**What is needed:**
Please copy out each line of the entries in which "size" appears.
○ ○ ○
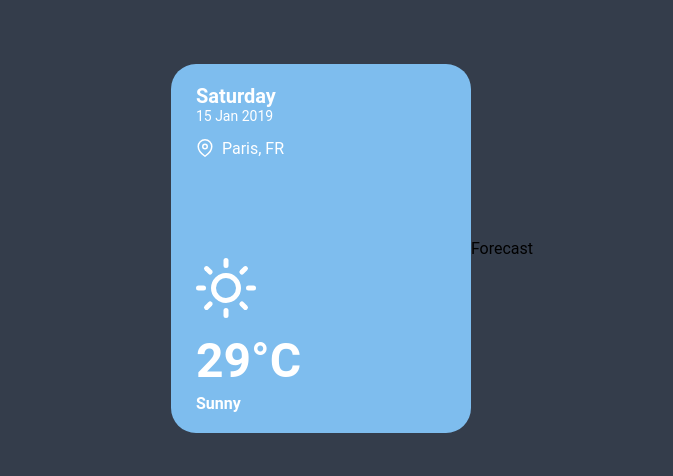
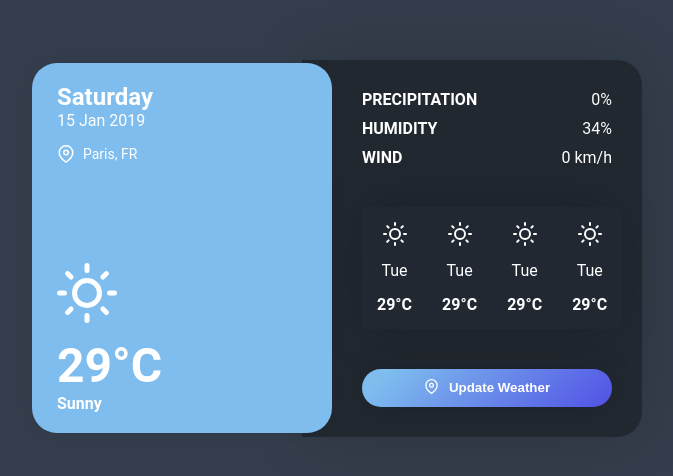
Before and after one commit to MateusPaixao/weather-app, a React (Create React App) app: page / in a window 1280 px wide. Shown: the part 152-628 px from the top of the page, without its empty margins (288-961 px from the left). Built offline with nearby package versions, Linux system fonts and the light colour scheme.

Commit message:
feat: feat component UIs

```diff
--- a/src/App.tsx
+++ b/src/App.tsx
@@ -2,15 +2,17 @@ import React, { Fragment } from 'react';
 
 import { CurrentWeatherCard, ForecastWeatherCard } from 'components';
 
-import GlobalStyles, { Container } from 'GlobalStyles';
+import GlobalStyles, { Container, Content } from 'GlobalStyles';
 
 function App() {
   return (
     <Fragment>
       <GlobalStyles />
       <Container>
-        <CurrentWeatherCard />
-        <ForecastWeatherCard />
+        <Content>
+          <CurrentWeatherCard />
+          <ForecastWeatherCard />
+        </Content>
       </Container>
     </Fragment>
   );
--- a/src/GlobalStyles.tsx
+++ b/src/GlobalStyles.tsx
@@ -18,12 +18,26 @@ const GlobalStyle = createGlobalStyle`
 
 export const Container = styled.div`
     max-width: 100%;
-    height: 100vh;
+    min-height: 100vh;
     background-color: #343d4b;
 
     display: flex;
     align-items: center;
     justify-content: center;
+
+    @media all and (max-width: 660px){
+        padding: 30px;
+    }
 `;
 
+export const Content = styled.div`
+    display: flex;
+    align-items: center;
+    justify-content: center;
+
+    @media all and (max-width: 660px){
+        flex-direction: column;
+    }
+`
+
 export default GlobalStyle
--- /dev/null
+++ b/src/components/CardWeekDay/index.tsx
@@ -0,0 +1,16 @@
+import React from 'react';
+import { Sun } from 'react-feather'
+
+import { Container } from './styles';
+
+const CardWeekDay: React.FC = () => {
+  return (
+    <Container>
+      <Sun />
+      <span>Tue</span>
+      <strong>29°C</strong>
+    </Container>
+  )
+}
+
+export default CardWeekDay;
--- /dev/null
+++ b/src/components/CardWeekDay/styles.ts
@@ -0,0 +1,23 @@
+import styled from 'styled-components'
+
+export const Container = styled.div`
+    display: flex;
+    align-items: center;
+    flex-direction: column;
+    gap: 15px;
+    padding: 15px;
+    background-color: #222832;
+    border-radius: 10px;
+    transition: 200ms ease;
+
+    &:hover {
+        transform: scale(1.1);
+	    background: #fff;
+	    color: #222831;
+	    box-shadow: 0 0 40px -5px rgba(0, 0, 0, 0.2)
+    }
+
+    @media all and (max-width: 660px){
+        padding: 10px;
+    }
+`
--- a/src/components/CurrentWeatherCard/index.tsx
+++ b/src/components/CurrentWeatherCard/index.tsx
@@ -8,10 +8,10 @@ const CurrentWeatherCard: React.FC = () => {
   return (
     <Container>
         <DateLocation>
-          <p>
-            <strong>Saturday</strong>
+          <section>
+            <h2>Saturday</h2>
             <span>15 Jan 2019</span>
-          </p>
+          </section>
           <p>
             <MapPin size={18} /> <span>Paris, FR</span>
           </p>
@@ -19,10 +19,10 @@ const CurrentWeatherCard: React.FC = () => {
 
         <WeatherInfo>
           <Sun size={60} />
-          <p>
+          <section>
             <h1>29°C</h1>
             <span>Sunny</span>
-          </p>
+          </section>
         </WeatherInfo>
     </Container>
   )
--- a/src/components/CurrentWeatherCard/styles.ts
+++ b/src/components/CurrentWeatherCard/styles.ts
@@ -6,29 +6,37 @@ export const Container = styled.div`
     padding: 20px 25px;
     width: 300px;
     color: #ffffff;
+    box-shadow: 0 0 20px -10px rgba(0, 0, 0, 0.2);
+    transition: transform 300ms ease;
+    position: relative;
+    z-index: 2;
+
+    &:hover {
+        transform: scale(1.1);
+    }
+
+    @media all and (max-width: 660px){
+        width: 100%;
+        max-width: 250px;
+    }
 `
 
 export const DateLocation = styled.div`
-    p span {
+    section span {
         display: block;
     }
 
-    p:first-child {
+    p {
+        display: flex;
+        align-items: center;
+        margin: 15px 0 100px 0;
+
         strong {
             font-size: 20px;
         }
 
         span {
             font-size: 14px;
-        }
-    }
-
-    p:last-child {
-        display: flex;
-        align-items: center;
-        margin: 15px 0 100px 0;
-
-        span {
             display: block;
             margin-left: 8px;
         }
@@ -36,12 +44,11 @@ export const DateLocation = styled.div`
 `
 
 export const WeatherInfo = styled.div`
-    p {
+    section {
         margin-top: 10px;
 
         h1 {
             font-size: 48px;
-            margin-bottom: 5px;
         }
 
         span {
--- a/src/components/ForecastWeatherCard/index.tsx
+++ b/src/components/ForecastWeatherCard/index.tsx
@@ -1,11 +1,42 @@
 import React from 'react';
 
-import { Container } from './styles';
+import { MapPin } from 'react-feather'
+
+import { CardWeekDay } from 'components'
+
+import { Container, Details, WeekContainer, ButtonContainer } from './styles';
 
 const ForecastWeatherCard: React.FC = () => {
   return (
     <Container>
-        Forecast
+        <Details>
+          <li>
+            <span>precipitation</span>
+            <span>0%</span>
+          </li>
+          <li>
+            <span>humidity</span>
+            <span>34%</span>
+          </li>
+          <li>
+            <span>wind</span>
+            <span>0 km/h</span>
+          </li>
+        </Details>
+
+        <WeekContainer>
+          <CardWeekDay />
+          <CardWeekDay />
+          <CardWeekDay />
+          <CardWeekDay />
+        </WeekContainer>
+
+        <ButtonContainer>
+          <button type="button">
+            <MapPin size={15} />
+            <span>Update Weather</span>
+          </button>
+        </ButtonContainer>
     </Container>
   )
 }
--- a/src/components/ForecastWeatherCard/styles.ts
+++ b/src/components/ForecastWeatherCard/styles.ts
@@ -1,5 +1,81 @@
 import styled from 'styled-components'
 
 export const Container = styled.div`
+    background-color: #222830;
+    border-radius: 25px;
+    border-top-left-radius: 0;
+    border-bottom-left-radius: 0;
+    box-shadow: 0 0 70px -10px rgb(0 0 0 / 20%);
+    color: #ffffff;
+    padding: 30px;
+    width: 340px;
+    padding-left: 60px;
+    min-height: 366px;
+    transform: translateX(-30px);
+    position: relative;
+    z-index: 1;
 
+    @media all and (max-width: 660px){
+        transform: translate(0, -30px);
+        padding: 60px 15px 15px;
+        width: 100%;
+        max-width: 250px;
+        border-radius: 25px;
+        border-top-left-radius: 0;
+        border-top-right-radius: 0;
+    }
 `
+
+export const Details = styled.ul`
+    list-style: none;
+    margin-bottom: 40px;
+
+    li {
+        display: flex;
+        align-items: center;
+        justify-content: space-between;
+        margin-bottom: 10px;
+
+        span:first-child {
+            text-transform: uppercase;
+            font-weight: bold;
+        }
+    }
+`
+
+export const WeekContainer = styled.div`
+    display: flex;
+    box-shadow: 0 0 50px -5px rgba(0, 0, 0, 0.25);
+`
+
+export const ButtonContainer = styled.div`
+    display: flex;
+    justify-content: center;
+    align-items: center;
+    margin-top: 40px;
+
+    button {
+        outline: none;
+        width: 100%;
+        border: none;
+        border-radius: 25px;
+        padding: 10px;
+        background-image: linear-gradient(135deg, #7ebdee 10%, #5151E5 100%);
+        color: #ffffff;
+        font-weight: 700;
+        box-shadow: 0 0 30px -5px rgba(0, 0, 0, 0.25);
+        cursor: pointer;
+        transition: -webkit-transform 200ms ease;
+        transition: transform 200ms ease;
+
+        &:hover {
+            transform: scale(0.95);
+        }
+
+        span {
+            display: inline-block;
+            margin-left: 10px;
+            transform: translateY(-2px);
+        }
+    }
+`
--- a/src/components/index.ts
+++ b/src/components/index.ts
@@ -1,7 +1,9 @@
 import CurrentWeatherCard from './CurrentWeatherCard'
 import ForecastWeatherCard from './ForecastWeatherCard'
+import CardWeekDay from './CardWeekDay'
 
 export {
     CurrentWeatherCard,
     ForecastWeatherCard,
+    CardWeekDay,
 }
```
Also changed, not shown: 1 other file (tests, documents, lock files or other folders).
○ ○ ○
**Finished exercise:**
             <MapPin size={18} /> <span>Paris, FR</span>
           <Sun size={60} />
             font-size: 20px;
             font-size: 14px;
             font-size: 48px;
+            <MapPin size={15} />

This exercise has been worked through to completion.